4. The Dawns Here Are Quiet - I had seen several of the lauded Soviet WWII films before I stumbled upon this movie. It turned out to be the best of them all. It is the story of an all-female anti-aircraft unit led by a male officer. A small group ends up in a “who will survive?” scenario. Each woman gets flashbacks to develop their character. The cinematography is a standout and the acting is excellent. This is a special movie.
3. Oh! What a Lovely War - I am not big on musicals so I doubt I would have seen this movie if I had not started my blog. It is like no other war movie. This British film covers the Great War in series of vignettes that feature period songs sung by the characters. The movie covers not just the politicians and the brass, but a family that contributes several soldiers to the British Army. It is one of the most anti-war movie ever made. It is as good as you will get for an entertaining tutorial on the British experience in WWI.
2. Taegukgi - “The Brotherhood of War” was the first South Korean war movie that I saw in my life. It was a seminal event in my reviewing career. I have been a huge fan of the subgenre ever since. Nobody makes war movies like the South Koreans. It you want over the top violence, they are the best. This was South Korea’s answer to “Saving Private Ryan”. It is the tale of two brothers, one of whom switches sides to become a communist Rambo. The battles are epic and adrenalin-fueled. This is still the best South Korean war movie I have seen and that is saying a lot.
1. Waltz With Bashir - This is the most remarkable film I have seen since starting this blog. "Waltz With Bashir" is an Israeli film released in 2008. It covers the Israeli experience in the Lebanon War of 1982. The movie blew me away because it hit several of my buttons. It is historically accurate, I learned about an event that I knew little about, it is realistic in its depiction of the military and combat, and it is striking in its cinematography.

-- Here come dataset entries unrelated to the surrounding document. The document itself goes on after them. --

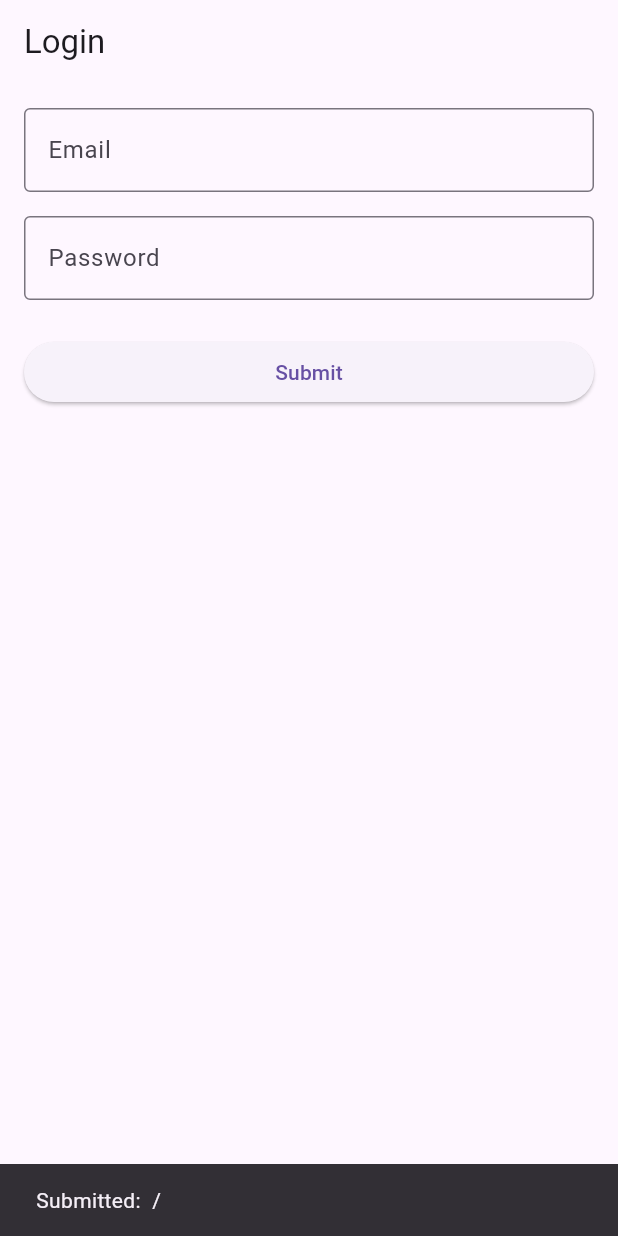
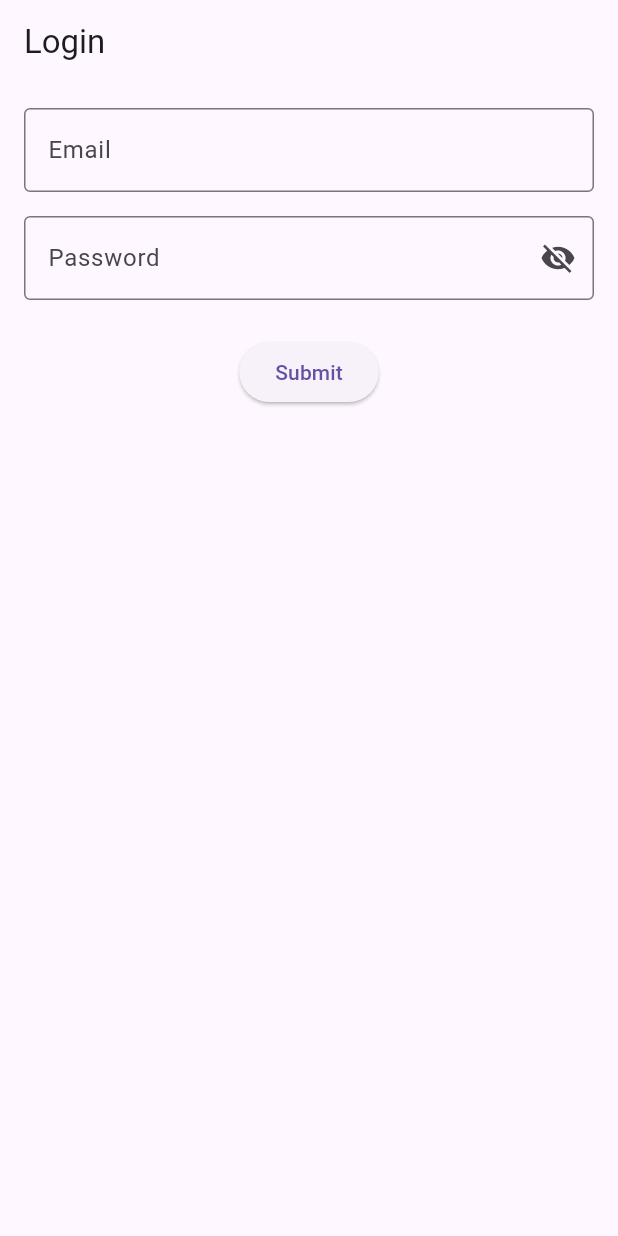
Before and after one commit to Padmakumar18/Cricket-Scoreboard, a Flutter app: the screen it shows after launch, after a tap on "Submit", on a phone screen of 412 x 824 dp. Run offline on Flutter 3.47's test engine with Material 3 defaults, Android fonts, the phone set to English and light mode, and no system bars.

Commit message:
Login page created

```diff
--- a/my_app/lib/screens/login.dart
+++ b/my_app/lib/screens/login.dart
@@ -1,26 +1,41 @@
 import 'package:flutter/material.dart';
 
-class Login extends StatelessWidget {
+class Login extends StatefulWidget {
   final String emailId;
   final String password;
 
   const Login({super.key, required this.emailId, required this.password});
 
   @override
+  State<Login> createState() => _LoginState();
+}
+
+class _LoginState extends State<Login> {
+  late TextEditingController emailController;
+  late TextEditingController passwordController;
+  bool _obscurePassword = true;
+
+  @override
+  void initState() {
+    super.initState();
+    emailController = TextEditingController(text: widget.emailId);
+    passwordController = TextEditingController(text: widget.password);
+  }
+
+  @override
+  void dispose() {
+    emailController.dispose();
+    passwordController.dispose();
+    super.dispose();
+  }
+
+  @override
   Widget build(BuildContext context) {
-    final TextEditingController emailController = TextEditingController(
-      text: emailId,
-    );
-    final TextEditingController passwordController = TextEditingController(
-      text: password,
-    );
-
     return Scaffold(
       appBar: AppBar(title: const Text('Login')),
       body: Padding(
         padding: const EdgeInsets.all(16.0),
         child: Column(
-          crossAxisAlignment: CrossAxisAlignment.stretch,
           children: [
             TextFormField(
               controller: emailController,
@@ -33,22 +48,36 @@ class Login extends StatelessWidget {
             const SizedBox(height: 16),
             TextFormField(
               controller: passwordController,
-              decoration: const InputDecoration(
+              obscureText: _obscurePassword,
+              decoration: InputDecoration(
                 labelText: 'Password',
-                border: OutlineInputBorder(),
+                border: const OutlineInputBorder(),
+                suffixIcon: IconButton(
+                  icon: Icon(
+                    _obscurePassword ? Icons.visibility_off : Icons.visibility,
+                  ),
+                  onPressed: () {
+                    setState(() {
+                      _obscurePassword = !_obscurePassword;
+                    });
+                  },
+                ),
               ),
-              obscureText: true,
             ),
             const SizedBox(height: 24),
             ElevatedButton(
               onPressed: () {
-                // Simulate form submission
                 String email = emailController.text;
                 String password = passwordController.text;
 
-                ScaffoldMessenger.of(context).showSnackBar(
-                  SnackBar(content: Text('Submitted: $email / $password')),
-                );
+                print('Email: $email');
+                print('Password: $password');
+
+                emailController.clear();
+                passwordController.clear();
+                // ScaffoldMessenger.of(context).showSnackBar(
+                //   SnackBar(content: Text('Submitted: $email / $password')),
+                // );
               },
               child: const Text('Submit'),
             ),
```
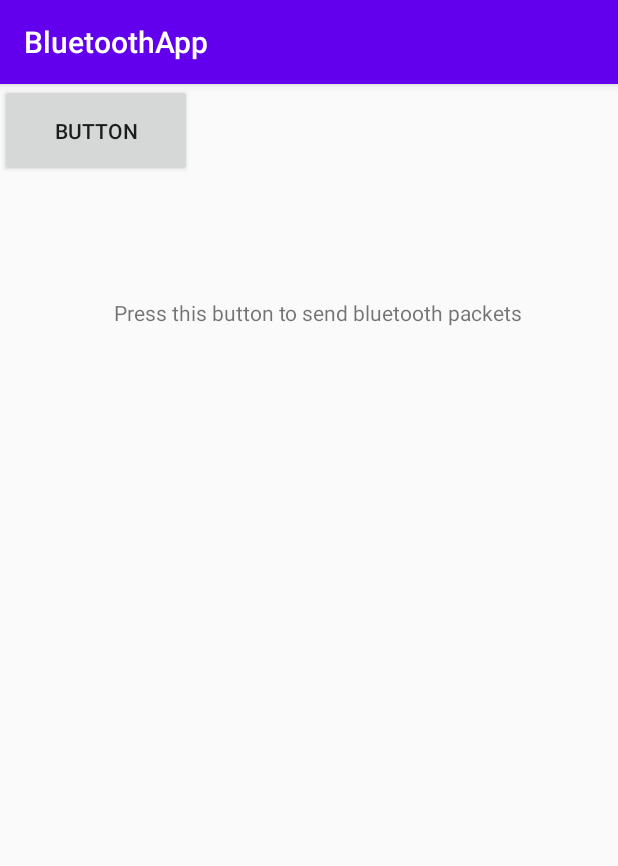
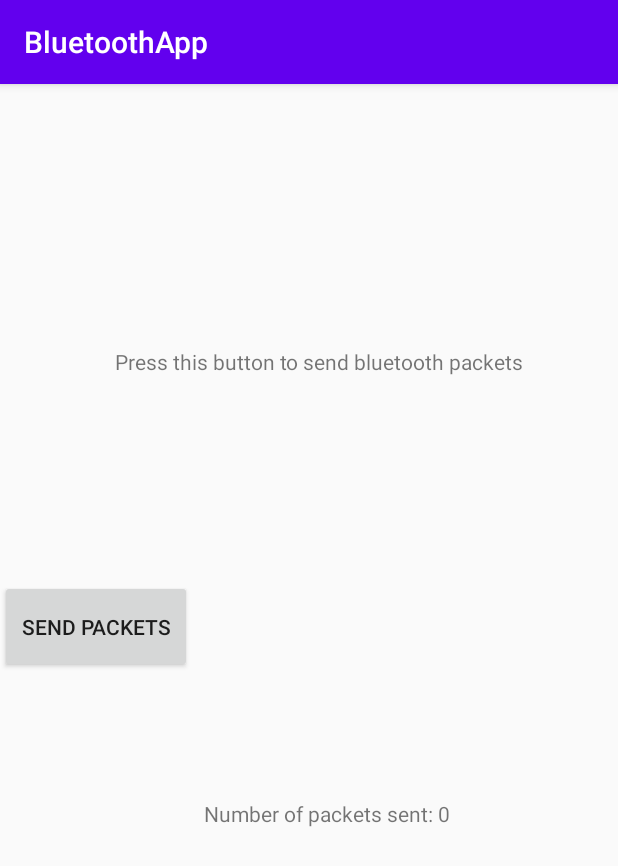
Before and after one commit to sadieiq694/521Proj, an Android app: the screen it shows after launch (MainActivity), on a phone screen of 412 x 824 dp. Shown: the top 866 px of the screen. Run offline under Robolectric (Android 15) with nearby library versions, the phone set to English and light mode, and no system bars.

Commit message:
app outline

```diff
--- a/app/src/main/res/layout/activity_main.xml
+++ b/app/src/main/res/layout/activity_main.xml
@@ -12,18 +12,34 @@
         android:layout_height="wrap_content"
         android:text="@string/main_page_text"
         app:layout_constraintBottom_toBottomOf="parent"
-        app:layout_constraintHorizontal_bias="0.544"
+        app:layout_constraintHorizontal_bias="0.548"
         app:layout_constraintLeft_toLeftOf="parent"
         app:layout_constraintRight_toRightOf="parent"
         app:layout_constraintTop_toTopOf="parent"
-        app:layout_constraintVertical_bias="0.191" />
+        app:layout_constraintVertical_bias="0.234" />
+
+    <TextView
+        android:id="@+id/str2"
+        android:layout_width="wrap_content"
+        android:layout_height="wrap_content"
+        android:text="@string/sending_status"
+        app:layout_constraintBottom_toBottomOf="parent"
+        app:layout_constraintEnd_toEndOf="parent"
+        app:layout_constraintHorizontal_bias="0.548"
+        app:layout_constraintLeft_toLeftOf="parent"
+        app:layout_constraintRight_toRightOf="parent"
+        app:layout_constraintStart_toStartOf="parent"
+        app:layout_constraintTop_toBottomOf="@+id/button1"
+        app:layout_constraintVertical_bias="0.236" />
 
     <Button
         android:id="@+id/button1"
         android:layout_width="128dp"
         android:layout_height="62dp"
-        android:text="Button"
-        tools:layout_editor_absoluteX="141dp"
-        tools:layout_editor_absoluteY="184dp" />
+        android:layout_marginTop="136dp"
+        android:onClick="sendPacket"
+        android:text="Send Packets"
+        app:layout_constraintTop_toBottomOf="@+id/str1"
+        tools:layout_editor_absoluteX="141dp" />
 
 </androidx.constraintlayout.widget.ConstraintLayout>
--- a/app/src/main/res/values/strings.xml
+++ b/app/src/main/res/values/strings.xml
@@ -1,4 +1,5 @@
 <resources>
     <string name="app_name">BluetoothApp</string>
     <string name="main_page_text">Press this button to send bluetooth packets</string>
+    <string name="sending_status">Number of packets sent: 0</string>
 </resources>
```
Also changed, not shown: app/src/main/java/com/example/bluetoothapp/MainActivity.java (+21 -16 lines).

The director described it as an "animated documentary" and although I found the animation fascinating, it is not for everyone. But if you are a war movie lover and you want to see something totally outside the box, see this movie.